Employers should keep records of proof of wages paid. In the case where an employer provides accommodations to a foreign worker who is subject to an order/regulation made under the Emergencies Act or the Quarantine Act, cleaning products (e.g., paper towels, soap, cleaning and disinfection products) must be provided to the worker. If a foreign worker develops any sign or symptom of COVID-19, the employer is required to provide the worker with a private bedroom and private bathroom. Employers must make sure that quarantining foreign workers are separate from those who are not in quarantine.

Compliance Inspections

Under the new regulations of ss. 209.5(d) and 209.5(e) of the IRPR, inspections may be triggered if either of the following conditions is met:

  • IRCC or ESDC is notified of an introduction or spread of a communicable disease at any premises or place where a foreign worker performs work; or
  • The employer employs a foreign worker who is/was subject to an order made under the Emergencies Act or the Quarantine Act.

During the COVID-19 pandemic, ESDC inspections are conducted in a virtual manner, with or without prior notice. If selected, an investigator will notify the employer by phone and email with details about the inspection and documents required. Once requested, the employer must provide requested documentation within 48 hours by email or through an online portal. Failure to do so could result in non-compliance penalties.

During an inspection, employers may be asked for one or more of the following:

  • Proof of wages paid (i.e. pay stubs).
  • Photos of accommodations regarding social distancing space if more than one worker is in quarantine at the same time.
  • Photos of private isolation space if it is deemed necessary for the worker to be in separate accommodations.
  • Proof of adequate supply of sanitation products for the worker to use.
  • Virtual tours of the accommodations and/or facilities.

Consequences of Non-compliance

Division 6 of Part 11 under the IRPR sets out the ground rules for non-compliance penalties, the purpose of which is to encourage compliance and not to punish as stated under s. 209.94. 

If an officer determines that an employer has not complied with the requirements on the basis of an inspection and any other relevant information, penalties for non-compliance include warning letters, administrative monetary penalties, suspended processing of work permit applications, revocation of work permits, a ban from hiring foreign workers, and publication on a list of non-compliant employers[1].

Under the new regulatory amendment, an employer found to be non-compliant will be given an opportunity to respond and justify the non-compliance in limited circumstances as stipulated in s. 203(1.1)(h) of the IRPR, in the event of an error made in good faith regarding the interpretation of certain regulatory conditions.

Implications for Foreign Workers Violating Quarantine Requirements

Foreign workers entering Canada will be required to quarantine for 14 days upon arrival, unless they qualify for certain exemptions from the quarantine requirements.
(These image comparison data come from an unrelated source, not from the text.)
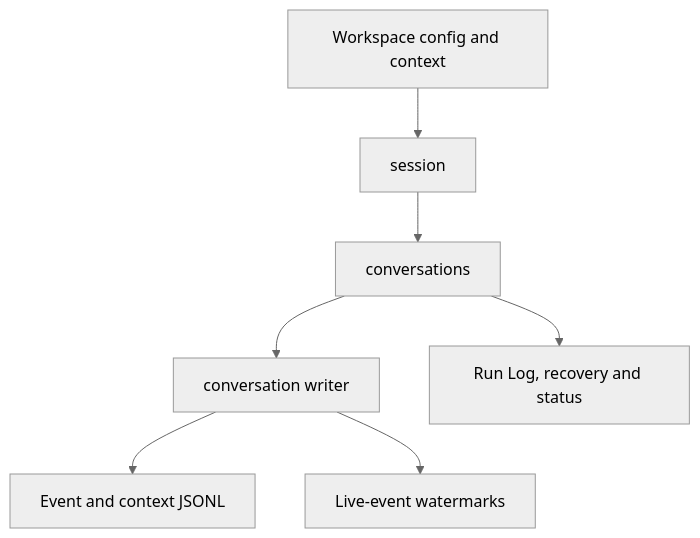
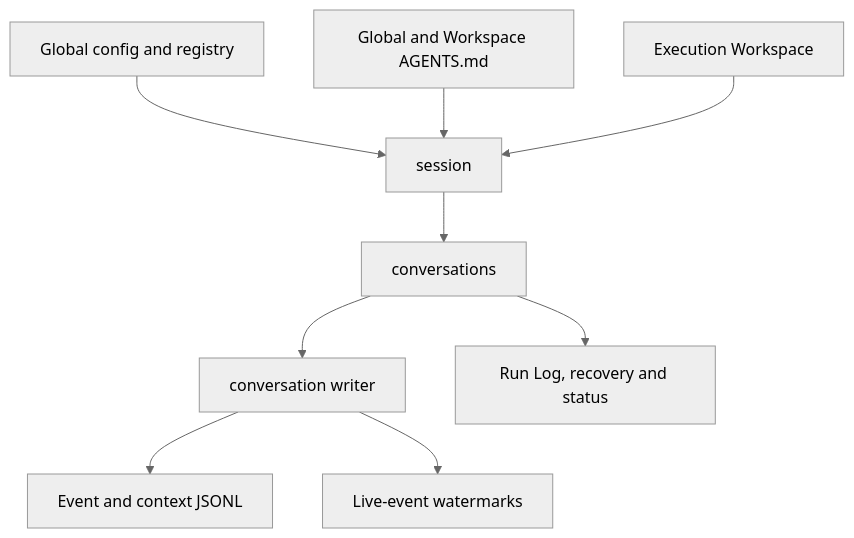
One commit to Open-Equilibrium/watershed changed the third of 3 diagrams in docs/architecture.md. Above: the diagram before and after it, drawn with Mermaid (neutral theme). The commit also changed other lines of this file and 85 other files, not shown here.

First line of the commit message:
flow-agent: use global configuration authority (#6)

````diff
--- a/docs/architecture.md
+++ b/docs/architecture.md
@@ -46,9 +46,11 @@
 ```mermaid
 flowchart TD
   S[session] --> C[conversations]
   C --> W[conversation writer]
   W --> J[Event and context JSONL]
   W --> L[Live-event watermarks]
   C --> Q[Run Log, recovery and status]
-  G[Workspace config and context] --> S
+  G[Global config and registry] --> S
+  A[Global and Workspace AGENTS.md] --> S
+  X[Execution Workspace] --> S
 ```
````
Significant penalties could be levied against foreign workers for non-compliance of the quarantine plan, including fines, jail time and inadmissibility.

Under the new regulation of s. 22.1 of the IRPR, a foreign national who is convicted of contravening an order made under the Emergencies Act or the Quarantine Act would be inadmissible to Canada, meaning the person could be removed from Canada and barred from re-entry for a period of time, unless a written authorization to return to Canada is provided within that timeframe.

A New Era in Compliance

Regulations and policies in compliance regime are expected to continue evolving. Employers should be aware of the increased compliance requirements placed on them. Given the significant consequences of non-compliance and the complexity of the policies and regulations, employers and foreign workers are advised to obtain legal advice for any specific situation.